_Data records:_
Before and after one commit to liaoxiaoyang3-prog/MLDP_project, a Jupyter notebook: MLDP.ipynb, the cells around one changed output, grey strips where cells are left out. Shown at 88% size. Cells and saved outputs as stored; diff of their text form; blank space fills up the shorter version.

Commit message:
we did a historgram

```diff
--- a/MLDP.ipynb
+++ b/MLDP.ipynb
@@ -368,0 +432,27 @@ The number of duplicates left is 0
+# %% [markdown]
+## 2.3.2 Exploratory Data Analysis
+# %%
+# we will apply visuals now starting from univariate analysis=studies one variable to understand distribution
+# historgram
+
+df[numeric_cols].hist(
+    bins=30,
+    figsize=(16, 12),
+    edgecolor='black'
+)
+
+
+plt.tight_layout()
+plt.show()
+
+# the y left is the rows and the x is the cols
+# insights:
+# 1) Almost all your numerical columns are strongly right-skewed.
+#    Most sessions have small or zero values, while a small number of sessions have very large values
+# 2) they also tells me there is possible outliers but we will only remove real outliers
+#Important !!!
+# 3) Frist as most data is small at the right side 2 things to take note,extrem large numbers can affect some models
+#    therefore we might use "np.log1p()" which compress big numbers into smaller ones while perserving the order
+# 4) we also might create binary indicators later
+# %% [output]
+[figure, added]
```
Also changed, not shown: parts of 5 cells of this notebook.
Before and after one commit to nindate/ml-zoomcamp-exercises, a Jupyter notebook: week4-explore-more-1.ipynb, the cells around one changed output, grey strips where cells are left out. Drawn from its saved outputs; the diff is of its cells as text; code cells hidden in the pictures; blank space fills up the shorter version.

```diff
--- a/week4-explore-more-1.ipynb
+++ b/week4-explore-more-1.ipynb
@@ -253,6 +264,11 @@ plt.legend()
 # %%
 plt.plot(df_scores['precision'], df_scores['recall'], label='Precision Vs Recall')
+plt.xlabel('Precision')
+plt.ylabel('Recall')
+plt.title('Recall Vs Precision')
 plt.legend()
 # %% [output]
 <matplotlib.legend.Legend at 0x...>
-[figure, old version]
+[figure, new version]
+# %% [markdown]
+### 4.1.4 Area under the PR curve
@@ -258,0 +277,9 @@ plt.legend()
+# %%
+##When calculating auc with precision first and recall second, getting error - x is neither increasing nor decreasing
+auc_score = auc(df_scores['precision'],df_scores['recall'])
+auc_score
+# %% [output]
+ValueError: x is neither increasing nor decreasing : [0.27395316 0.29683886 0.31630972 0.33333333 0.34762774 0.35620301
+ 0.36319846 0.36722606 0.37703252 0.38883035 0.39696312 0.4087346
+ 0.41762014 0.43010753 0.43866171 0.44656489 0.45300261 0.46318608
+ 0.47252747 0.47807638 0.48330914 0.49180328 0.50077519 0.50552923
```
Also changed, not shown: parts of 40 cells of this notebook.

_Problem details:_ Output all of the entries without altering a single word.

_Answer area:_
Before and after one commit to liaoxiaoyang3-prog/MLDP_project, a Jupyter notebook: MLDP.ipynb, the cells around one changed output, grey strips where cells are left out. Shown at 88% size. Cells and saved outputs as stored; diff of their text form; blank space fills up the shorter version.

Commit message:
we did a historgram

```diff
--- a/MLDP.ipynb
+++ b/MLDP.ipynb
@@ -368,0 +432,27 @@ The number of duplicates left is 0
+# %% [markdown]
+## 2.3.2 Exploratory Data Analysis
+# %%
+# we will apply visuals now starting from univariate analysis=studies one variable to understand distribution
+# historgram
+
+df[numeric_cols].hist(
+    bins=30,
+    figsize=(16, 12),
+    edgecolor='black'
+)
+
+
+plt.tight_layout()
+plt.show()
+
+# the y left is the rows and the x is the cols
+# insights:
+# 1) Almost all your numerical columns are strongly right-skewed.
+#    Most sessions have small or zero values, while a small number of sessions have very large values
+# 2) they also tells me there is possible outliers but we will only remove real outliers
+#Important !!!
+# 3) Frist as most data is small at the right side 2 things to take note,extrem large numbers can affect some models
+#    therefore we might use "np.log1p()" which compress big numbers into smaller ones while perserving the order
+# 4) we also might create binary indicators later
+# %% [output]
+[figure, added]
```
Also changed, not shown: parts of 5 cells of this notebook.
Before and after one commit to nindate/ml-zoomcamp-exercises, a Jupyter notebook: week4-explore-more-1.ipynb, the cells around one changed output, grey strips where cells are left out. Drawn from its saved outputs; the diff is of its cells as text; code cells hidden in the pictures; blank space fills up the shorter version.

```diff
--- a/week4-explore-more-1.ipynb
+++ b/week4-explore-more-1.ipynb
@@ -253,6 +264,11 @@ plt.legend()
 # %%
 plt.plot(df_scores['precision'], df_scores['recall'], label='Precision Vs Recall')
+plt.xlabel('Precision')
+plt.ylabel('Recall')
+plt.title('Recall Vs Precision')
 plt.legend()
 # %% [output]
 <matplotlib.legend.Legend at 0x...>
-[figure, old version]
+[figure, new version]
+# %% [markdown]
+### 4.1.4 Area under the PR curve
@@ -258,0 +277,9 @@ plt.legend()
+# %%
+##When calculating auc with precision first and recall second, getting error - x is neither increasing nor decreasing
+auc_score = auc(df_scores['precision'],df_scores['recall'])
+auc_score
+# %% [output]
+ValueError: x is neither increasing nor decreasing : [0.27395316 0.29683886 0.31630972 0.33333333 0.34762774 0.35620301
+ 0.36319846 0.36722606 0.37703252 0.38883035 0.39696312 0.4087346
+ 0.41762014 0.43010753 0.43866171 0.44656489 0.45300261 0.46318608
+ 0.47252747 0.47807638 0.48330914 0.49180328 0.50077519 0.50552923
```
Also changed, not shown: parts of 40 cells of this notebook.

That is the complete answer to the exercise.